    The GFAAFM unites small and medium audit practices, bookkeepers, accountants and tax advisors, who join the organization on a voluntary basis. It is the successor body of the Audit Council of the Parliament in Georgia, which before 2005 had been authorized to license statutory auditors. The GFAAFM delivers trainings in various areas including tax, internal audit and financial management. It is a full member of the European Federation of Accountants and Auditors for SMEs.

    The Georgian Federation of Professional Accountants and Auditors (GFPAA)

    The GFPAA is a non-governmental, non-for-profit PAO in Georgia. Prior to 2016, it was the only accredited professional organization authorized to regulate auditors. The GFPAA membership is mostly comprised of audit firms, auditors employed by audit firms, sole practitioners, and consultants. The GFPAA offers a certification program under the local accountancy qualification, based on the UK Association of Chartered Certified Accountants (ACCA) qualification curricula translated into the Georgian language. The GFPAA is actively involved in developing accounting and auditing regulations; supporting accounting and auditing reforms; promoting the interests of the profession; and developing certification standards. The GFPAA has been an IFAC member since 2000.

  • Projects or Other Information

    The Government of Georgia signed an Association Agreement with the European Union (EU) in June 2014. Accordingly, Georgian legislation must now be brought in line with the EU acquis communautaire. This would significantly impact relevant Georgian legislation, which should be revised to ensure that it incorporates the requirements of the EU Directives and Regulations in the area of accounting and auditing.

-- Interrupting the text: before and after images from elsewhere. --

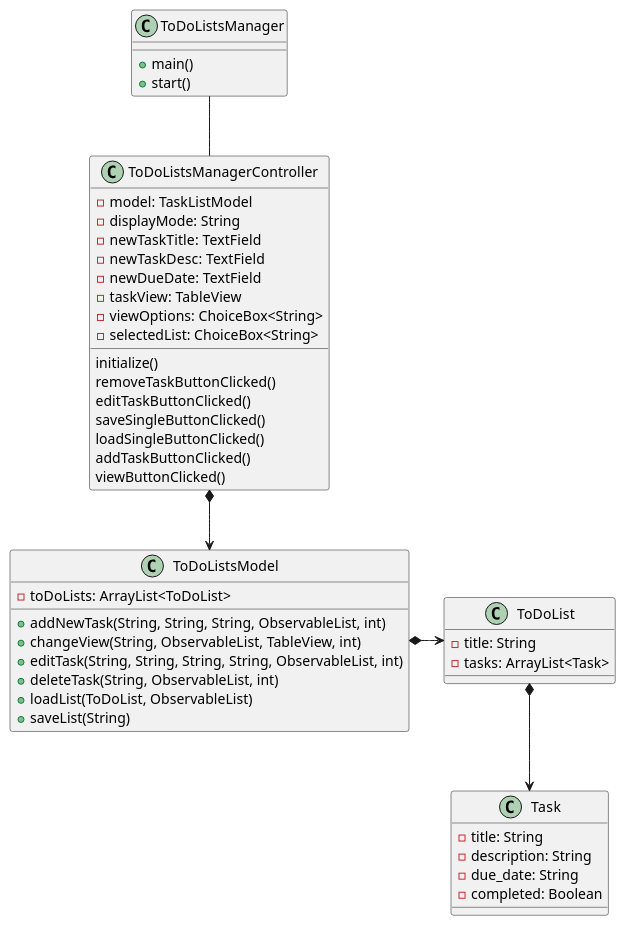
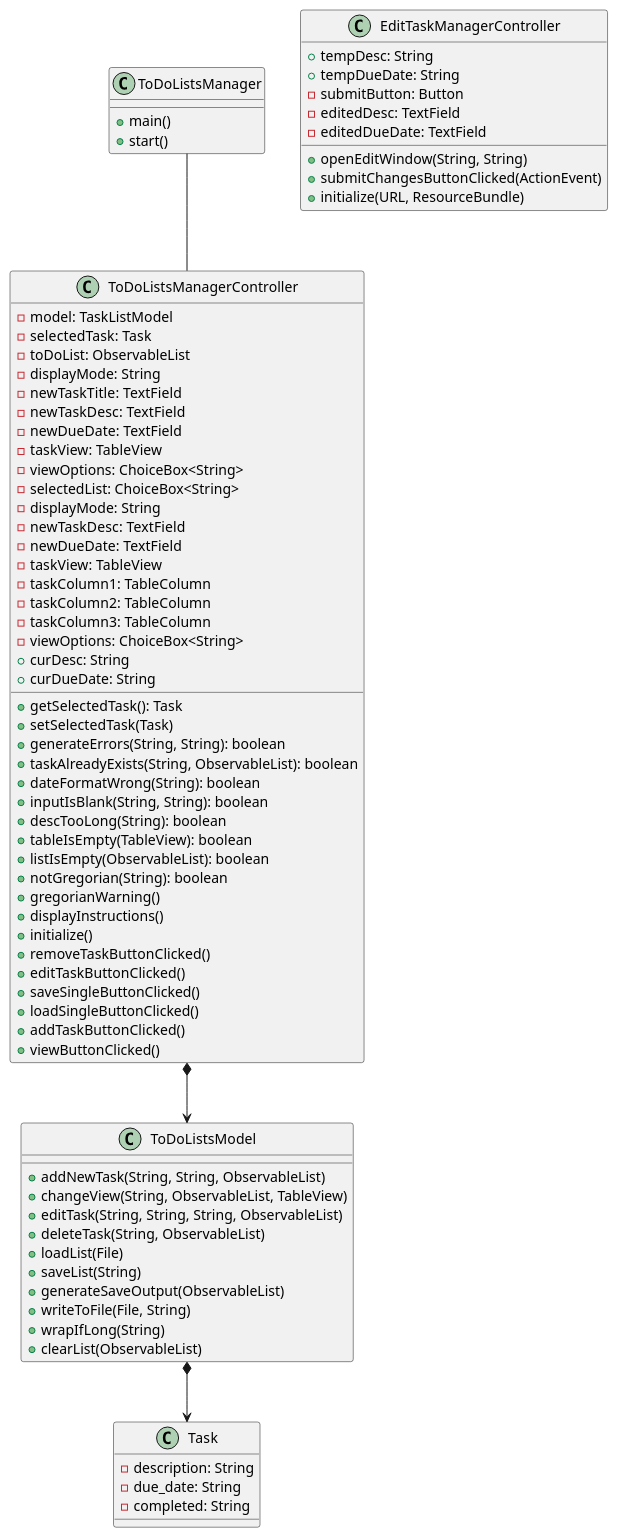
Before and after one commit to carcmross/cross-cop3330-assignment4part2: the diagram in uml/Assignment4ClassDiagram.puml, drawn with PlantUML. The commit also changed 8 other files, not shown here.

```diff
--- a/uml/Assignment4ClassDiagram.puml
+++ b/uml/Assignment4ClassDiagram.puml
@@ -1,57 +1,86 @@
 @startuml
 'https://plantuml.com/class-diagram
 
 class ToDoListsManager {
     + main()
     + start()
 }
 
 class ToDoListsManagerController {
     - model: TaskListModel
+    - selectedTask: Task
+    - toDoList: ObservableList
     - displayMode: String
     - newTaskTitle: TextField
     - newTaskDesc: TextField
     - newDueDate: TextField
     - taskView: TableView
     - viewOptions: ChoiceBox<String>
     - selectedList: ChoiceBox<String>
-
-    initialize()
-    removeTaskButtonClicked()
-    editTaskButtonClicked()
-    saveSingleButtonClicked()
-    loadSingleButtonClicked()
-    addTaskButtonClicked()
-    viewButtonClicked()
+    - displayMode: String
+    - newTaskDesc: TextField
+    - newDueDate: TextField
+    - taskView: TableView
+    - taskColumn1: TableColumn
+    - taskColumn2: TableColumn
+    - taskColumn3: TableColumn
+    - viewOptions: ChoiceBox<String>
+    + curDesc: String
+    + curDueDate: String
+    + getSelectedTask(): Task
+    + setSelectedTask(Task)
+    + generateErrors(String, String): boolean
+    + taskAlreadyExists(String, ObservableList): boolean
+    + dateFormatWrong(String): boolean
+    + inputIsBlank(String, String): boolean
+    + descTooLong(String): boolean
+    + tableIsEmpty(TableView): boolean
+    + listIsEmpty(ObservableList): boolean
+    + notGregorian(String): boolean
+    + gregorianWarning()
+    + displayInstructions()
+    + initialize()
+    + removeTaskButtonClicked()
+    + editTaskButtonClicked()
+    + saveSingleButtonClicked()
+    + loadSingleButtonClicked()
+    + addTaskButtonClicked()
+    + viewButtonClicked()
 }
 
 class ToDoListsModel {
-    - toDoLists: ArrayList<ToDoList>
-
-    + addNewTask(String, String, String, ObservableList, int)
-    + changeView(String, ObservableList, TableView, int)
-    + editTask(String, String, String, String, ObservableList, int)
-    + deleteTask(String, ObservableList, int)
-    + loadList(ToDoList, ObservableList)
+    + addNewTask(String, String, ObservableList)
+    + changeView(String, ObservableList, TableView)
+    + editTask(String, String, String, ObservableList)
+    + deleteTask(String, ObservableList)
+    + loadList(File)
     + saveList(String)
-}
-
-class ToDoList {
-    - title: String
-    - tasks: ArrayList<Task>
+    + generateSaveOutput(ObservableList)
+    + writeToFile(File, String)
+    + wrapIfLong(String)
+    + clearList(ObservableList)
 }
 
 class Task {
-    - title: String
     - description: String
     - due_date: String
-    - completed: Boolean
+    - completed: String
 }
 
+class EditTaskManagerController {
+    + tempDesc: String
+    + tempDueDate: String
+    - submitButton: Button
+    - editedDesc: TextField
+    - editedDueDate: TextField
+
+    + openEditWindow(String, String)
+    + submitChangesButtonClicked(ActionEvent)
+    + initialize(URL, ResourceBundle)
+}
 
 ToDoListsManager -- ToDoListsManagerController
 ToDoListsManagerController *--> ToDoListsModel
-ToDoListsModel *-> ToDoList
-ToDoList *--> Task
+ToDoListsModel *--> Task
 
 @enduml
```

    In 2015, the World Bank published the results of its assessment of the accounting and auditing environment in the Republic of Georgia. Although the Government of Georgia was overall commended for its commitment to improving the corporate financial reporting framework, it was noted that the focus now should be on developing the capacity to fully implement and enforce the changed structural framework, and raising the professional level and capacity of accountants, auditors, and regulators. As far as the accountancy profession is concerned, the World Bank pointed out to the need to (i) strengthen accounting academic curricula in line with IES and align university programs with professional educational programs; (ii) enhance continuing professional education and training to bring it in line with IES; (iii) work to enhance professional knowledge of the accountancy professionals regarding international standards; (iv) improve professional development training for professional auditors and develop an ISA compliant standard audit methodology; and (v) introduce a system of public oversight of the audit profession, among other recommendations.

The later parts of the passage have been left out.